Your task
All records below must be written out exactly, with the pictures excluded.

Start of Input data

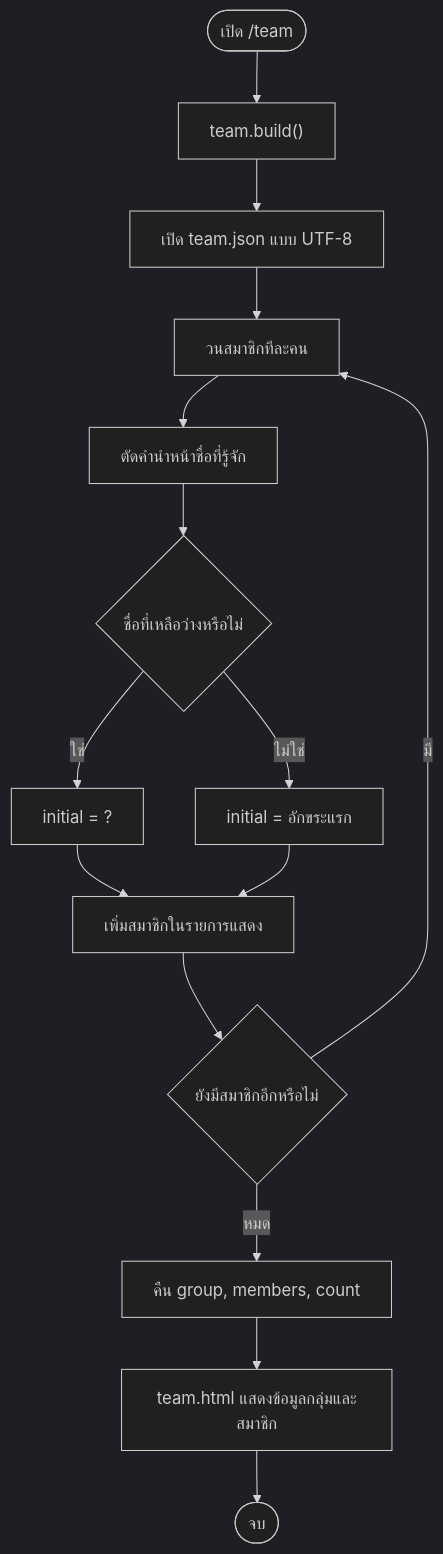
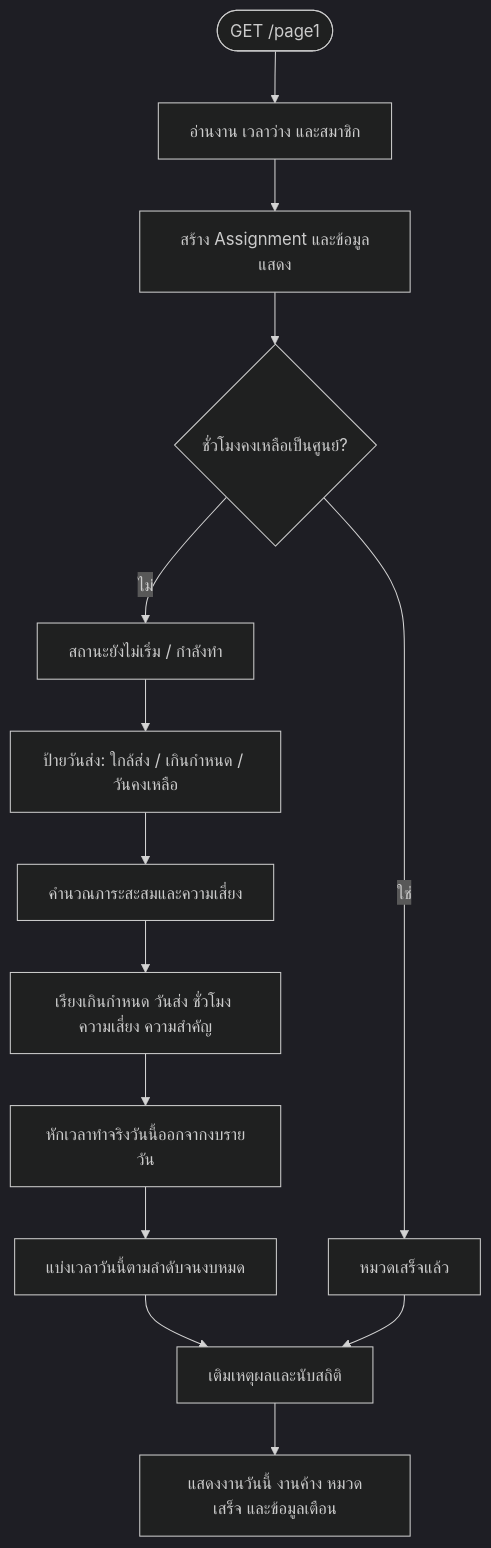
Before and after one commit to aiy157/ManagerTime: the third of 10 diagrams in docs/presentation/FLOWCHARTS.md, drawn with Mermaid (dark theme). The commit also changed other lines of this file and 68 other files, not shown here.

````diff
--- a/docs/presentation/FLOWCHARTS.md
+++ b/docs/presentation/FLOWCHARTS.md
@@ -48,17 +42,16 @@
 ```mermaid
 flowchart TD
-    A(["เปิด /team"]) --> B["team.build()"]
-    B --> C["เปิด team.json แบบ UTF-8"]
-    C --> D["วนสมาชิกทีละคน"]
-    D --> E["ตัดคำนำหน้าชื่อที่รู้จัก"]
-    E --> F{"ชื่อที่เหลือว่างหรือไม่"}
-    F -->|ใช่| G["initial = ?"]
-    F -->|ไม่ใช่| H["initial = อักขระแรก"]
-    G --> I["เพิ่มสมาชิกในรายการแสดง"]
-    H --> I
-    I --> J{"ยังมีสมาชิกอีกหรือไม่"}
-    J -->|มี| D
-    J -->|หมด| K["คืน group, members, count"]
-    K --> L["team.html แสดงข้อมูลกลุ่มและสมาชิก"]
-    L --> M(["จบ"])
+    A(["GET /page1"]) --> B["อ่านงาน เวลาว่าง และสมาชิก"]
+    B --> C["สร้าง Assignment และข้อมูลแสดง"]
+    C --> D{"ชั่วโมงคงเหลือเป็นศูนย์?"}
+    D -->|ใช่| E["หมวดเสร็จแล้ว"]
+    D -->|ไม่| F["สถานะยังไม่เริ่ม / กำลังทำ"]
+    F --> G["ป้ายวันส่ง: ใกล้ส่ง / เกินกำหนด / วันคงเหลือ"]
+    G --> H["คำนวณภาระสะสมและความเสี่ยง"]
+    H --> I["เรียงเกินกำหนด วันส่ง ชั่วโมง ความเสี่ยง ความสำคัญ"]
+    I --> J["หักเวลาทำจริงวันนี้ออกจากงบรายวัน"]
+    J --> K["แบ่งเวลาวันนี้ตามลำดับจนงบหมด"]
+    K --> L["เติมเหตุผลและนับสถิติ"]
+    E --> L
+    L --> M["แสดงงานวันนี้ งานค้าง หมวดเสร็จ และข้อมูลเตือน"]
 ```
````
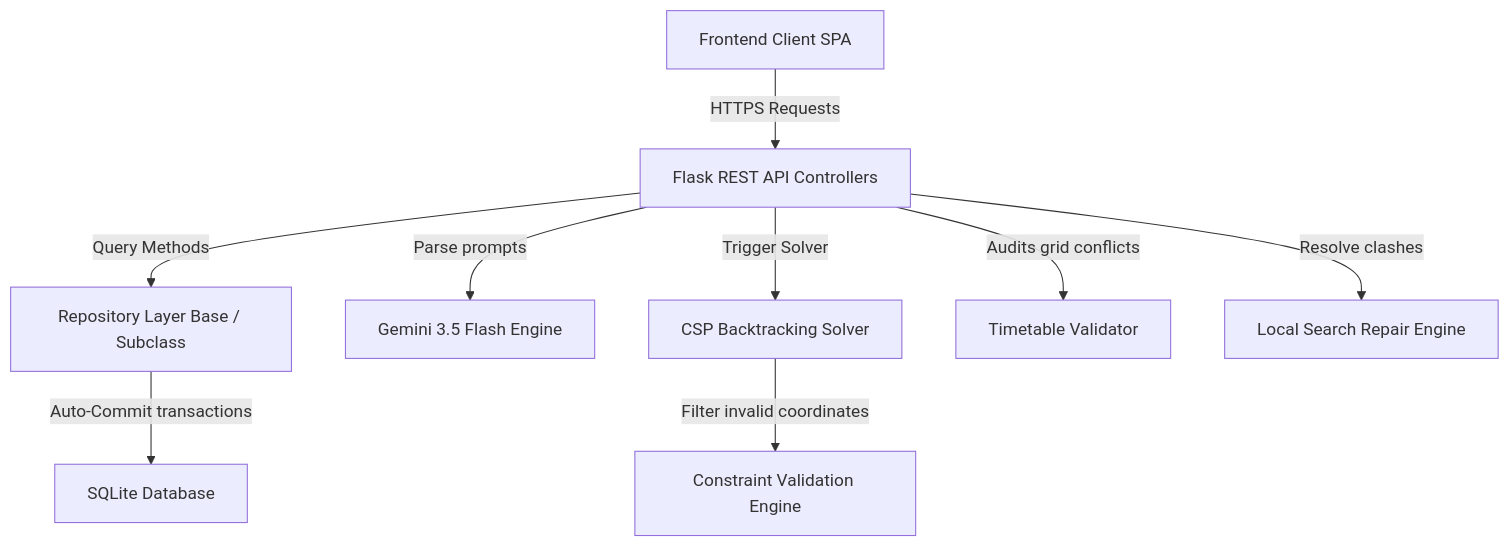
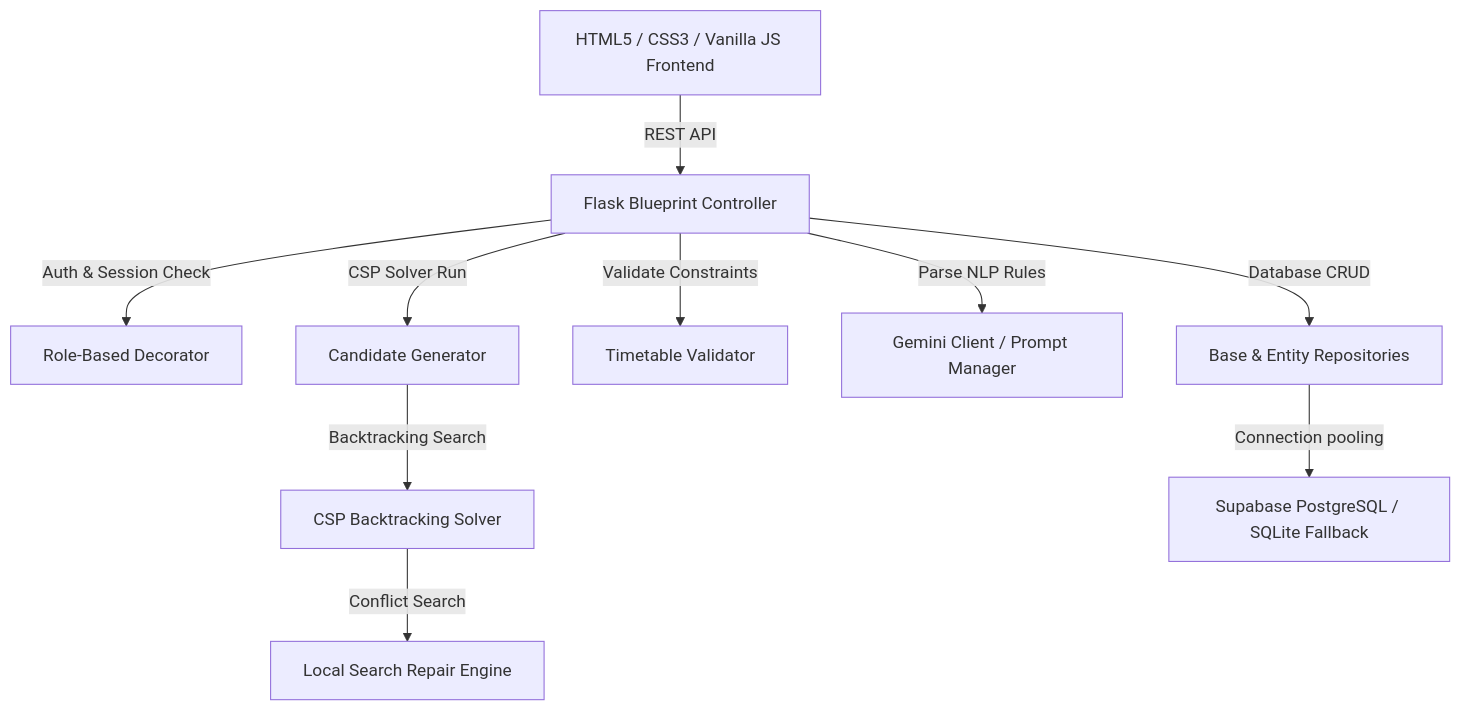
The diagram in README.md (Divakar1326/TT_scheduler), drawn with Mermaid before and after one commit. The commit also changed other lines of this file and 135 other files, not shown here.

````diff
--- a/README.md
+++ b/README.md
@@ -11,11 +23,12 @@
 ```mermaid
 graph TD
-    A[Frontend Client SPA] -->|HTTPS Requests| B[Flask REST API Controllers]
-    B -->|Query Methods| C[Repository Layer Base / Subclass]
-    C -->|Auto-Commit transactions| D[SQLite Database]
-    B -->|Parse prompts| E[Gemini 3.5 Flash Engine]
-    B -->|Trigger Solver| F[CSP Backtracking Solver]
-    F -->|Filter invalid coordinates| G[Constraint Validation Engine]
-    B -->|Audits grid conflicts| H[Timetable Validator]
-    B -->|Resolve clashes| I[Local Search Repair Engine]
+    UI[HTML5 / CSS3 / Vanilla JS Frontend] -->|REST API| API[Flask Blueprint Controller]
+    API -->|Auth & Session Check| Auth[Role-Based Decorator]
+    API -->|CSP Solver Run| CG[Candidate Generator]
+    CG -->|Backtracking Search| Solver[CSP Backtracking Solver]
+    Solver -->|Conflict Search| Repair[Local Search Repair Engine]
+    API -->|Validate Constraints| Val[Timetable Validator]
+    API -->|Parse NLP Rules| AI[Gemini Client / Prompt Manager]
+    API -->|Database CRUD| Rep[Base & Entity Repositories]
+    Rep -->|Connection pooling| DB[Supabase PostgreSQL / SQLite Fallback]
 ```
````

End of Input data

Answer space
Before and after one commit to aiy157/ManagerTime: the third of 10 diagrams in docs/presentation/FLOWCHARTS.md, drawn with Mermaid (dark theme). The commit also changed other lines of this file and 68 other files, not shown here.

````diff
--- a/docs/presentation/FLOWCHARTS.md
+++ b/docs/presentation/FLOWCHARTS.md
@@ -48,17 +42,16 @@
 ```mermaid
 flowchart TD
-    A(["เปิด /team"]) --> B["team.build()"]
-    B --> C["เปิด team.json แบบ UTF-8"]
-    C --> D["วนสมาชิกทีละคน"]
-    D --> E["ตัดคำนำหน้าชื่อที่รู้จัก"]
-    E --> F{"ชื่อที่เหลือว่างหรือไม่"}
-    F -->|ใช่| G["initial = ?"]
-    F -->|ไม่ใช่| H["initial = อักขระแรก"]
-    G --> I["เพิ่มสมาชิกในรายการแสดง"]
-    H --> I
-    I --> J{"ยังมีสมาชิกอีกหรือไม่"}
-    J -->|มี| D
-    J -->|หมด| K["คืน group, members, count"]
-    K --> L["team.html แสดงข้อมูลกลุ่มและสมาชิก"]
-    L --> M(["จบ"])
+    A(["GET /page1"]) --> B["อ่านงาน เวลาว่าง และสมาชิก"]
+    B --> C["สร้าง Assignment และข้อมูลแสดง"]
+    C --> D{"ชั่วโมงคงเหลือเป็นศูนย์?"}
+    D -->|ใช่| E["หมวดเสร็จแล้ว"]
+    D -->|ไม่| F["สถานะยังไม่เริ่ม / กำลังทำ"]
+    F --> G["ป้ายวันส่ง: ใกล้ส่ง / เกินกำหนด / วันคงเหลือ"]
+    G --> H["คำนวณภาระสะสมและความเสี่ยง"]
+    H --> I["เรียงเกินกำหนด วันส่ง ชั่วโมง ความเสี่ยง ความสำคัญ"]
+    I --> J["หักเวลาทำจริงวันนี้ออกจากงบรายวัน"]
+    J --> K["แบ่งเวลาวันนี้ตามลำดับจนงบหมด"]
+    K --> L["เติมเหตุผลและนับสถิติ"]
+    E --> L
+    L --> M["แสดงงานวันนี้ งานค้าง หมวดเสร็จ และข้อมูลเตือน"]
 ```
````
The diagram in README.md (Divakar1326/TT_scheduler), drawn with Mermaid before and after one commit. The commit also changed other lines of this file and 135 other files, not shown here.

````diff
--- a/README.md
+++ b/README.md
@@ -11,11 +23,12 @@
 ```mermaid
 graph TD
-    A[Frontend Client SPA] -->|HTTPS Requests| B[Flask REST API Controllers]
-    B -->|Query Methods| C[Repository Layer Base / Subclass]
-    C -->|Auto-Commit transactions| D[SQLite Database]
-    B -->|Parse prompts| E[Gemini 3.5 Flash Engine]
-    B -->|Trigger Solver| F[CSP Backtracking Solver]
-    F -->|Filter invalid coordinates| G[Constraint Validation Engine]
-    B -->|Audits grid conflicts| H[Timetable Validator]
-    B -->|Resolve clashes| I[Local Search Repair Engine]
+    UI[HTML5 / CSS3 / Vanilla JS Frontend] -->|REST API| API[Flask Blueprint Controller]
+    API -->|Auth & Session Check| Auth[Role-Based Decorator]
+    API -->|CSP Solver Run| CG[Candidate Generator]
+    CG -->|Backtracking Search| Solver[CSP Backtracking Solver]
+    Solver -->|Conflict Search| Repair[Local Search Repair Engine]
+    API -->|Validate Constraints| Val[Timetable Validator]
+    API -->|Parse NLP Rules| AI[Gemini Client / Prompt Manager]
+    API -->|Database CRUD| Rep[Base & Entity Repositories]
+    Rep -->|Connection pooling| DB[Supabase PostgreSQL / SQLite Fallback]
 ```
````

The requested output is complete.